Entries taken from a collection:
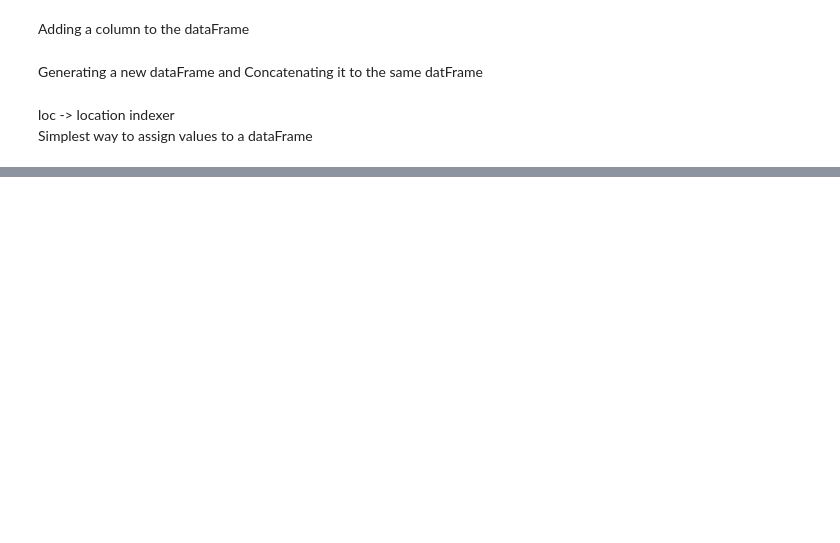
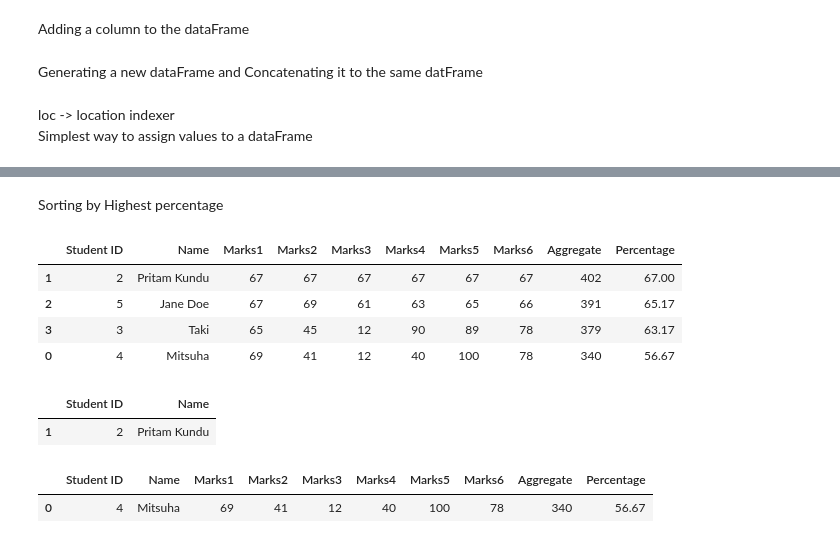
Before and after one commit to warmachine028/university-skills, a Jupyter notebook: Artificial Intelligence and Machine Learning/week 2.ipynb, the cells around one changed output, grey strips where cells are left out. Cells and saved outputs as stored; diff of their text form; code cells hidden in the pictures; blank space fills up the shorter version.

```diff
--- a/Artificial Intelligence and Machine Learning/week 2.ipynb
+++ b/Artificial Intelligence and Machine Learning/week 2.ipynb
@@ -58,0 +63,4 @@ df
+# %%
+# Rectifying Indices
+df.index += 1
+df.sort_index()
@@ -58,0 +73,27 @@ df
+# %%
+# 1b. Use pandas to get the names and ID of the students with highest % of marks.
+
+df['Aggregate']  = df.iloc[:, 2:].sum(axis=1).astype(int)
+df['Percentage'] = (df['Aggregate'] / 6).round(2)
+# %% [markdown]
+Sorting by Highest percentage
+# %%
+df.sort_values('Percentage', ascending=False)
+# %% [output]
+|  | Student ID | Name | Marks1 | Marks2 | Marks3 | Marks4 | Marks5 | Marks6 | Aggregate | Percentage |
+| 1 | 2 | Pritam Kundu | 67 | 67 | 67 | 67 | 67 | 67 | 402 | 67.00 |
+| 2 | 5 | Jane Doe | 67 | 69 | 61 | 63 | 65 | 66 | 391 | 65.17 |
+| 3 | 3 | Taki | 65 | 45 | 12 | 90 | 89 | 78 | 379 | 63.17 |
+| 0 | 4 | Mitsuha | 69 | 41 | 12 | 40 | 100 | 78 | 340 | 56.67 |
+# %%
+df[df['Percentage'] == df['Percentage'].max()][['Student ID', 'Name']]
+# %% [output]
+|  | Student ID | Name |
+| 1 | 2 | Pritam Kundu |
+# %%
+# 1c. Use pandas to identify the student who got lowest marks in more than 2 subjects.
+
+df[df['Percentage'] == df['Percentage'].min()]
+# %% [output]
+|  | Student ID | Name | Marks1 | Marks2 | Marks3 | Marks4 | Marks5 | Marks6 | Aggregate | Percentage |
+| 0 | 4 | Mitsuha | 69 | 41 | 12 | 40 | 100 | 78 | 340 | 56.67 |
```
Also changed, not shown: parts of 7 cells of this notebook, 6 other files.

# WHAT IS NEEDED:
Your answer must restate the entries word for word and contain no pictures.

# SOLUTION TO THE PROBLEM:
Before and after one commit to warmachine028/university-skills, a Jupyter notebook: Artificial Intelligence and Machine Learning/week 2.ipynb, the cells around one changed output, grey strips where cells are left out. Cells and saved outputs as stored; diff of their text form; code cells hidden in the pictures; blank space fills up the shorter version.

```diff
--- a/Artificial Intelligence and Machine Learning/week 2.ipynb
+++ b/Artificial Intelligence and Machine Learning/week 2.ipynb
@@ -58,0 +63,4 @@ df
+# %%
+# Rectifying Indices
+df.index += 1
+df.sort_index()
@@ -58,0 +73,27 @@ df
+# %%
+# 1b. Use pandas to get the names and ID of the students with highest % of marks.
+
+df['Aggregate']  = df.iloc[:, 2:].sum(axis=1).astype(int)
+df['Percentage'] = (df['Aggregate'] / 6).round(2)
+# %% [markdown]
+Sorting by Highest percentage
+# %%
+df.sort_values('Percentage', ascending=False)
+# %% [output]
+|  | Student ID | Name | Marks1 | Marks2 | Marks3 | Marks4 | Marks5 | Marks6 | Aggregate | Percentage |
+| 1 | 2 | Pritam Kundu | 67 | 67 | 67 | 67 | 67 | 67 | 402 | 67.00 |
+| 2 | 5 | Jane Doe | 67 | 69 | 61 | 63 | 65 | 66 | 391 | 65.17 |
+| 3 | 3 | Taki | 65 | 45 | 12 | 90 | 89 | 78 | 379 | 63.17 |
+| 0 | 4 | Mitsuha | 69 | 41 | 12 | 40 | 100 | 78 | 340 | 56.67 |
+# %%
+df[df['Percentage'] == df['Percentage'].max()][['Student ID', 'Name']]
+# %% [output]
+|  | Student ID | Name |
+| 1 | 2 | Pritam Kundu |
+# %%
+# 1c. Use pandas to identify the student who got lowest marks in more than 2 subjects.
+
+df[df['Percentage'] == df['Percentage'].min()]
+# %% [output]
+|  | Student ID | Name | Marks1 | Marks2 | Marks3 | Marks4 | Marks5 | Marks6 | Aggregate | Percentage |
+| 0 | 4 | Mitsuha | 69 | 41 | 12 | 40 | 100 | 78 | 340 | 56.67 |
```
Also changed, not shown: parts of 7 cells of this notebook, 6 other files.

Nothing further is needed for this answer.